- PROBLEM STATEMENT
Leave the images out. Give every line below again, precisely.

─── TASK INPUT ───

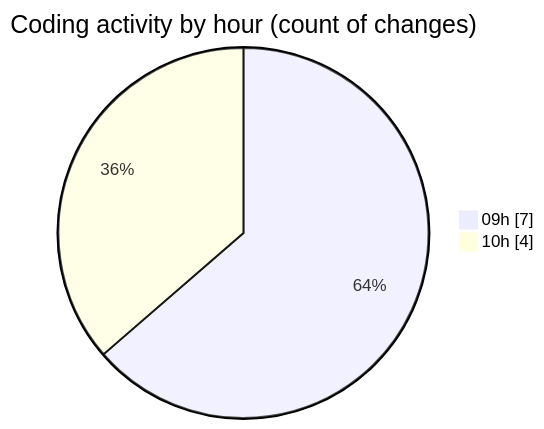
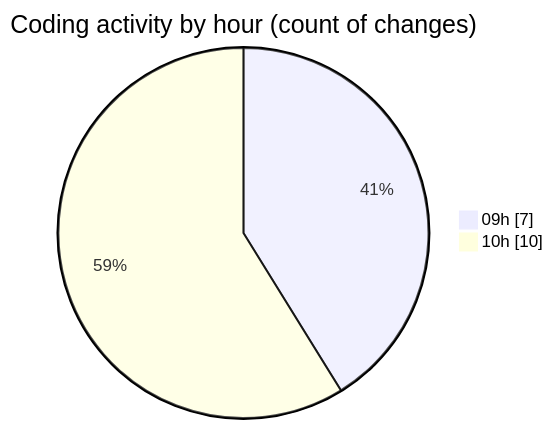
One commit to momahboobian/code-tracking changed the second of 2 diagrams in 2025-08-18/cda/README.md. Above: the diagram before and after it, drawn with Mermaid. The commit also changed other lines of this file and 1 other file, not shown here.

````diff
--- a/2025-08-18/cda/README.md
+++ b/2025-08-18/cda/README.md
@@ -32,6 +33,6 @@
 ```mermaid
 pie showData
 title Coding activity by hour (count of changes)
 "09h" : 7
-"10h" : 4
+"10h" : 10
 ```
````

───

- REPLY TO THE EXERCISE
One commit to momahboobian/code-tracking changed the second of 2 diagrams in 2025-08-18/cda/README.md. Above: the diagram before and after it, drawn with Mermaid. The commit also changed other lines of this file and 1 other file, not shown here.

````diff
--- a/2025-08-18/cda/README.md
+++ b/2025-08-18/cda/README.md
@@ -32,6 +33,6 @@
 ```mermaid
 pie showData
 title Coding activity by hour (count of changes)
 "09h" : 7
-"10h" : 4
+"10h" : 10
 ```
````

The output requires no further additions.